By Linda Marsa, CaliforniaHealthline, January 28 2022 (Getty Images) Dina Halperin had been cooped up alone for three weeks in her nursing home room after her two unvaccinated roommates were moved out at the onset of the omicron surge. “I’m frustrated,” she said, “and so many of the nursing staff are burned out or just plain tired.” The situation wasn’t terrifying, as it was in September 2020, when disease swept through the Victorian Post Acute facility in San Francisco and Halperin, a 63-year-old former English as a Second Language teacher, became severely ill with covid.
By Kristen Hwang, CalMatters, January 24 2022 A sign at The Pines at Placerville Healthcare Center honors its workers. Photo by Miguel Gutierrez Jr., CalMatters About 11,500 long-term care center workers are now sick with COVID. “It’s been like one coworker after another, after another, everyone getting sick,” one nursing assistant said. Four days after Celine started working as a nursing assistant in the COVID-19 unit at a Placerville nursing home, she tested positive for the virus.
By Judith Graham, Kaiser Health News, January 19 2022 A nursing home resident waits for a visitor. (E+ / Getty Images) As covid-19 cases rise again in nursing homes, a few states have begun requiring visitors to present proof that they’re not infected before entering facilities, stoking frustration and dismay among family members. Officials in California, New York, and Rhode Island say new covid testing requirements are necessary to protect residents — an enormously vulnerable population — from exposure to the highly contagious omicron variant.
By Emily DeRuy, Bay Area News Group, January 7 2022 ATHERTON, CALIFORNIA – JANUARY 6: Erika Shimahara, of Atherton, Calif., holds a picture of her mother who lives in a Redwood City assisted living facility, Thursday, Jan. 6, 2022. With the state about to tighten visitor restrictions due to the spread the omicron variant, some families are worried about losing access to their loved ones.
By Samantha Young, CaliforniaHealthline, December 15 2021 Ambulances line up as patients who tested positive for covid-19 leave Magnolia Rehabilitation and Nursing Center in Riverside, California, on April 8, 2020. (Gina Ferazzi / Los Angeles Times via Getty Images) SACRAMENTO, Calif. — About 1 in 8 Californians who have died of covid lived in a nursing home.
By Barbara Feder Ostrov, CalMatters, December 6 2021 IN SUMMARY California nursing homes have filed more than 400 lawsuits since 2016 to appeal state citations and fines alleging poor patient care. Regulators downgraded nearly a third of sanctions involving a death. Advocates say the appeals system favors nursing homes. Lea este artículo en español. At a nursing home in Los Angeles last year, a nurse’s aide was giving a resident a bed bath when she noticed something moving around his feeding tube.
By Emily Alpert Reyes, Los Angeles Times, November 5 2021 Helena Apothaker holds a photograph of her and her mother, Catherine, in West Hollywood.
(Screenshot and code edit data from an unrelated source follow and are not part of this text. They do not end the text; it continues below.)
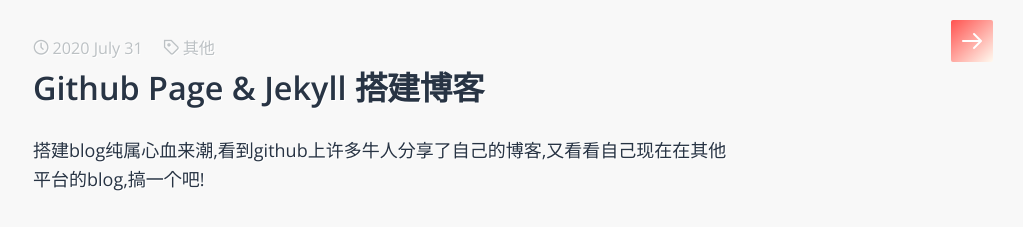
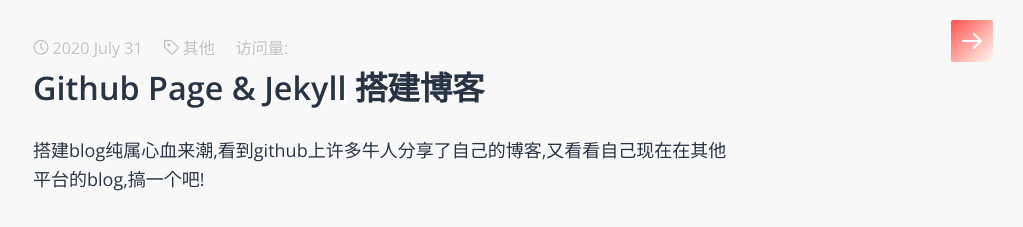
Before and after one commit to Tester-Dolores/Tester-Dolores.github.io, a Jekyll site: the page built from _posts/2020-07-31-github-page.markdown, in a window 1280 px wide. Shown: the top 227 px of the page, without its empty margins (257-1280 px from the left). Built offline with Jekyll 4.4.1, drawn with Linux system fonts in a browser that asks for light colours; some web fonts are replaced; comment, search, counter and statistics services are not loaded.

Commit message:
Update post.html

```diff
--- a/_layouts/post.html
+++ b/_layouts/post.html
@@ -11,7 +11,7 @@
     <span class="post-meta-span tag">{{ page.tags | join: ', ' }}</span>
     {% endif %}
     <span id="post-meta-span date">
-      <span id="busuanzi_value_page_pv"></span>
+      访问量: <span id="busuanzi_value_page_pv"></span>
     </span>
   </div>
 
```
Apothaker is suing Silverado Senior Living after her Catherine died of COVID-19 at a care facility near the Fairfax District. (Francine Orr / Los Angeles Times) Helena Apothaker was raw with grief for her mother, who had died of COVID-19 as the virus swept through a care facility in Beverly Grove, when she heard the news that infuriated her: The facility had admitted a new resident amid the pandemic.
Opinion by Jay Caspian Kang, New York Times, November 4 2021 For many of the most vulnerable people in our society, the pandemic has not let up. More than 186,000 residents and staff members of nursing homes and long-term-care facilities have already died of Covid-19. In March, the Covid Tracking Project estimated that nearly 1 in 10 people who lived in nursing homes in the United States had died of the virus.
By Matt Sedensky, AP News, October 7, 2021 Natalie Walters, 53, holds a photo of her parents, Jack and Joey Walters, near her home in Syracuse, N.Y., Tuesday, Sept. 21, 2021. Walters’ father, who was staying at the Loretto Health and Rehabilitation nursing home in Syracuse, died of COVID-19 in December 2020. The facility’s staffing has declined during the pandemic and Walters wonders if poor staffing played a role in her father’s infection or death.
By Jocelyn Wiener, CalMatters, October 6 2021 At an emotional legislative hearing Tuesday, lawmakers and critics subjected the Newsom administration to blistering questions about the state’s oversight of nursing homes. Assemblymember Jim Wood, a Santa Rosa Democrat who chairs the Assembly Health Committee, questioned the state’s lack of urgency in addressing licensing concerns. “Where is the proactive, patient centered, public safety approach here?” he asked Cassie Dunham, an acting deputy director of the California Department of Public Health.